- [WORK INSTRUCTIONS]: This exercise calls for every line of the listing below that contains the word "allowed".

- [WORKING DATA]:

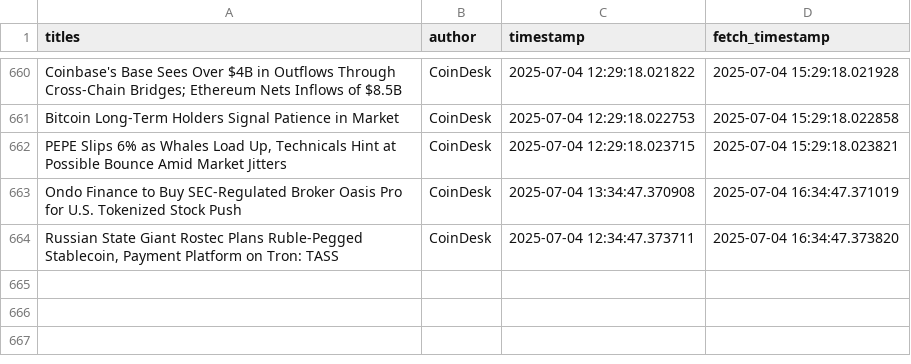
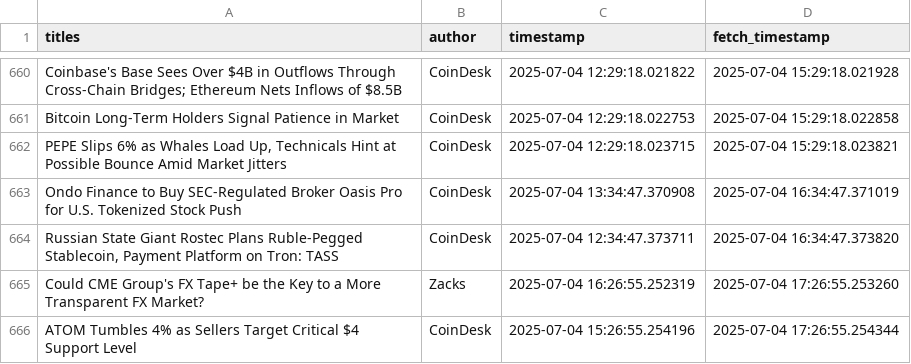
Before and after one commit to lucasmalinski/financial-sentiment-pipeline, a CSV file: data.csv, drawn as a sheet; only a part is shown, gaps mark what is left out; the diff names each change by its address in the sheet, - before the commit and + after, or states it on an @@ line.

Commit message:
30 min update: added news (2025-07-04T17:26:55Z)

```diff
--- a/data.csv
+++ b/data.csv
+row 665: Could CME Group's FX Tape+ be the Key to a More Transparent FX Market? | Zacks | 2025-07-04 16:26:55.252319 | 2025-07-04 17:26:55.253260
+row 666: ATOM Tumbles 4% as Sellers Target Critical $4 Support Level | CoinDesk | 2025-07-04 15:26:55.254196 | 2025-07-04 17:26:55.254344
```
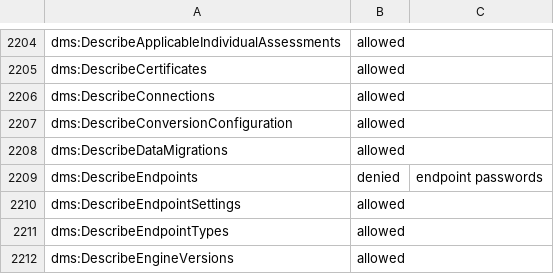
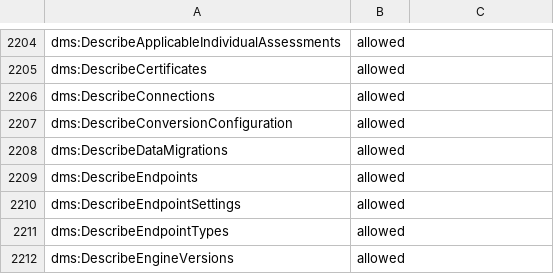
Before and after one commit to BetterStackHQ/aws, a TSV file: cloudformation/ai-sre/read-only-access-review.tsv, drawn as a sheet; only a part is shown, gaps mark what is left out.

Commit message:
Allow DMS endpoint descriptions in the AI SRE template
dms:DescribeEndpoints doesn't return endpoint passwords, so the deny is
lifted: the reviewed list marks it allowed again, and the README no longer
lists DMS endpoint passwords among the denied reads.

```diff
--- a/cloudformation/ai-sre/read-only-access-review.tsv
+++ b/cloudformation/ai-sre/read-only-access-review.tsv
@@ -2208,3 +2208,3 @@ dms:DescribeConversionConfiguration	allowed
 dms:DescribeDataMigrations	allowed
-dms:DescribeEndpoints	denied	endpoint passwords
+dms:DescribeEndpoints	allowed
 dms:DescribeEndpointSettings	allowed
```
Also changed, not shown: 4 other files.
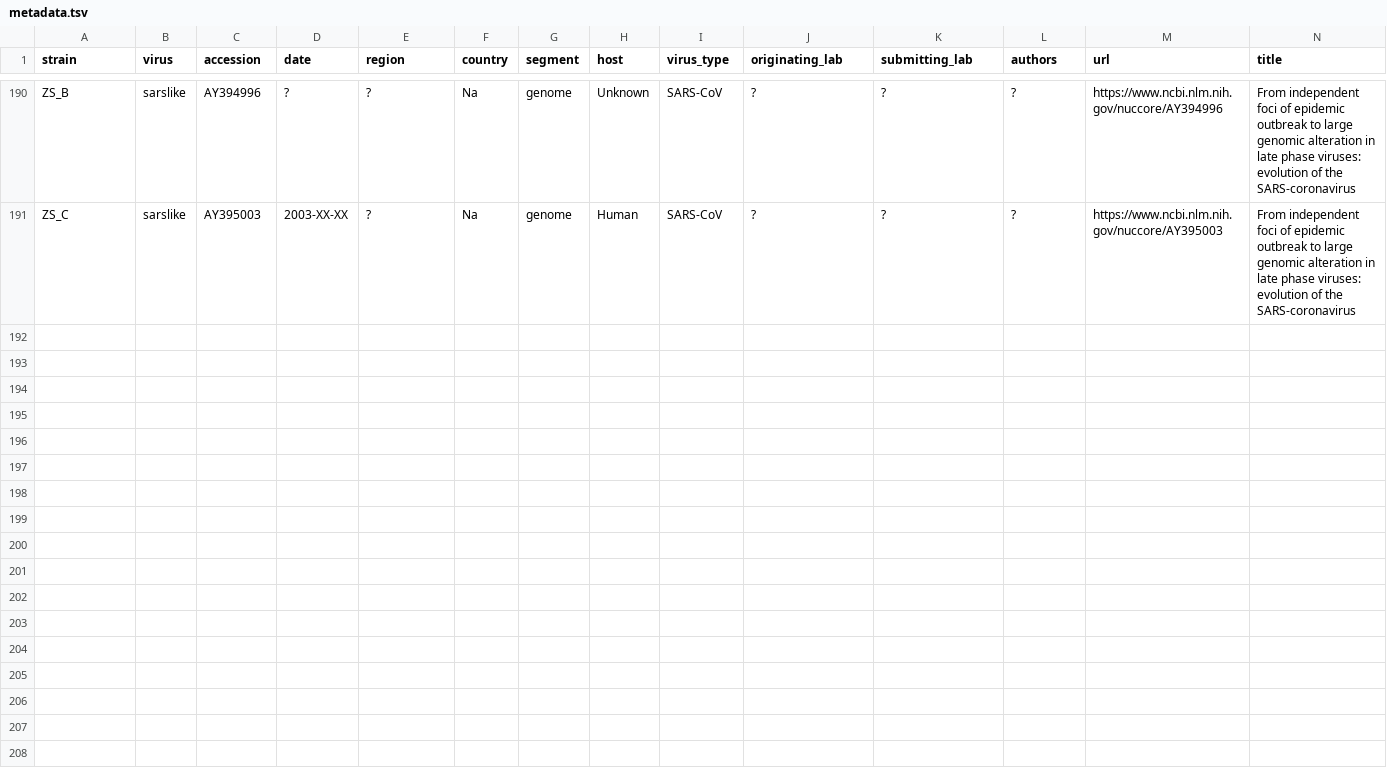
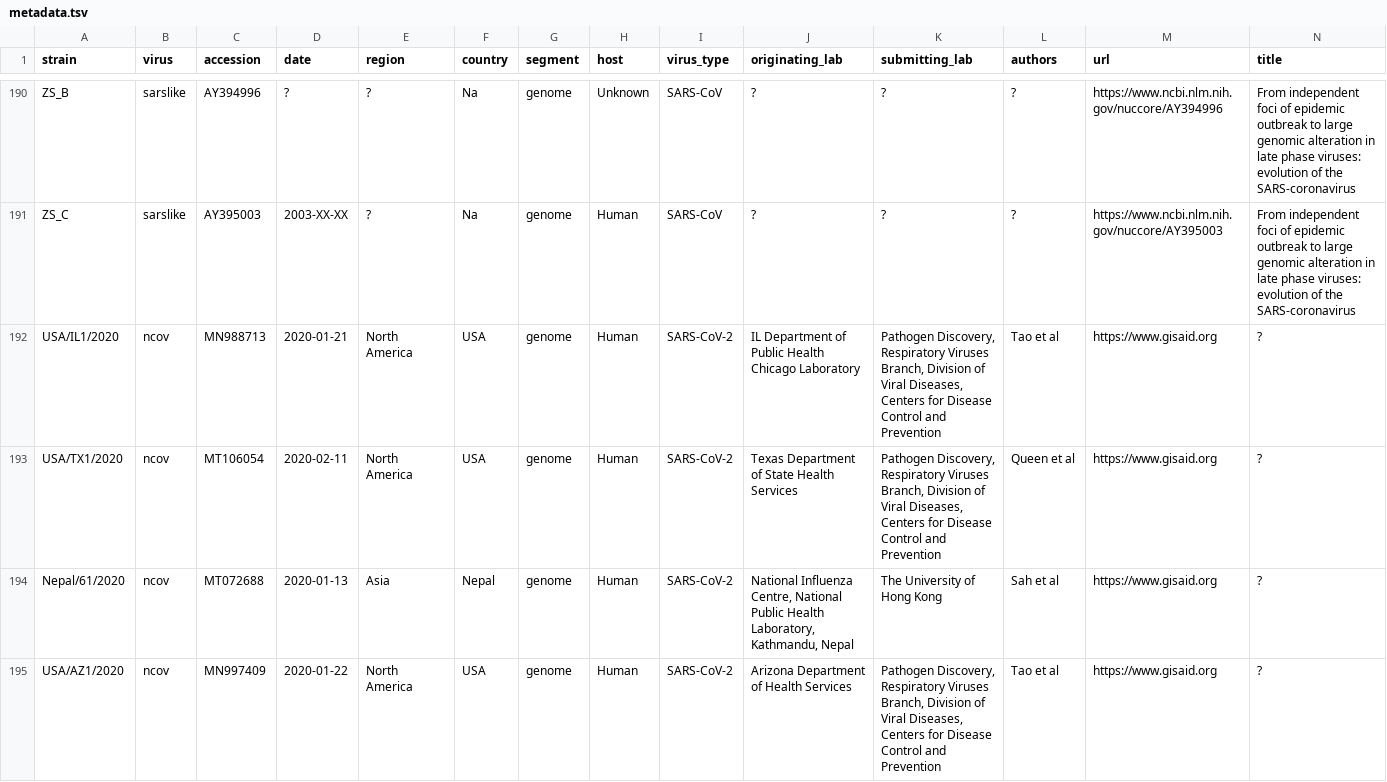
Before and after one commit to blab/sars-like-cov, a TSV file: data/metadata.tsv, drawn as a sheet; only a part is shown, gaps mark what is left out; rows hold the shown columns only; the diff covers the shown part only; the diff names each change by its address in the sheet, - before the commit and + after, or states it on an @@ line.

Commit message:
adding more SARS-CoV-2 strains

```diff
--- a/data/metadata.tsv
+++ b/data/metadata.tsv
+row 192: USA/IL1/2020 | ncov | MN988713 | 2020-01-21 | North America | USA | genome | Human | SARS-CoV-2 | IL Department of Public Health Chicago Laboratory | Pathogen Discovery, Respiratory Viruses Branch, Division of Viral Diseases, Centers for Disease Control and Prevention | Tao et al | https://www.gisaid.org | ?
+row 193: USA/TX1/2020 | ncov | MT106054 | 2020-02-11 | North America | USA | genome | Human | SARS-CoV-2 | Texas Department of State Health Services | Pathogen Discovery, Respiratory Viruses Branch, Division of Viral Diseases, Centers for Disease Control and Prevention | Queen et al | https://www.gisaid.org | ?
+row 194: Nepal/61/2020 | ncov | MT072688 | 2020-01-13 | Asia | Nepal | genome | Human | SARS-CoV-2 | National Influenza Centre, National Public Health Laboratory, Kathmandu, Nepal | The University of Hong Kong | Sah et al | https://www.gisaid.org | ?
+row 195: USA/AZ1/2020 | ncov | MN997409 | 2020-01-22 | North America | USA | genome | Human | SARS-CoV-2 | Arizona Department of Health Services | Pathogen Discovery, Respiratory Viruses Branch, Division of Viral Diseases, Centers for Disease Control and Prevention | Tao et al | https://www.gisaid.org | ?
```
Also changed, not shown: 3 added rows elsewhere in this file, 3 other files.
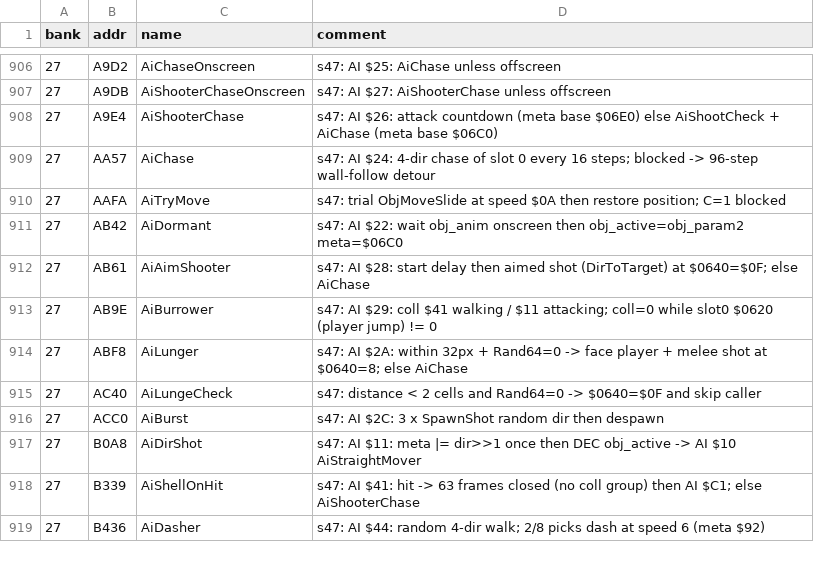
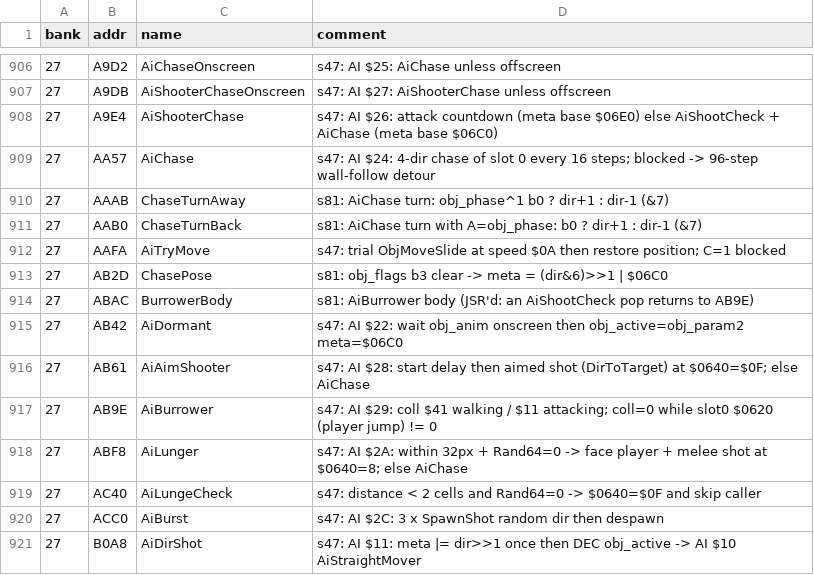
Before and after one commit to sleepy9090/CRYSTAL-AI-LIS, a CSV file: labels.csv, drawn as a sheet; only a part is shown, gaps mark what is left out; the shorter side is filled out with more unchanged rows; the diff names each change by its address in the sheet, - before the commit and + after, or states it on an @@ line.

```diff
--- a/labels.csv
+++ b/labels.csv
+row 910: 27 | AAAB | ChaseTurnAway | s81: AiChase turn: obj_phase^1 b0 ? dir+1 : dir-1 (&7)
+row 911: 27 | AAB0 | ChaseTurnBack | s81: AiChase turn with A=obj_phase: b0 ? dir+1 : dir-1 (&7)
+row 913: 27 | AB2D | ChasePose | s81: obj_flags b3 clear -> meta = (dir&6)>>1 | $06C0
+row 914: 27 | ABAC | BurrowerBody | s81: AiBurrower body (JSR'd: an AiShootCheck pop returns to AB9E)
```
Also changed, not shown: 10 other files.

- [RESULT]:
lifted: the reviewed list marks it allowed again, and the README no longer
@@ -2208,3 +2208,3 @@ dms:DescribeConversionConfiguration	allowed
 dms:DescribeDataMigrations	allowed
+dms:DescribeEndpoints	allowed
 dms:DescribeEndpointSettings	allowed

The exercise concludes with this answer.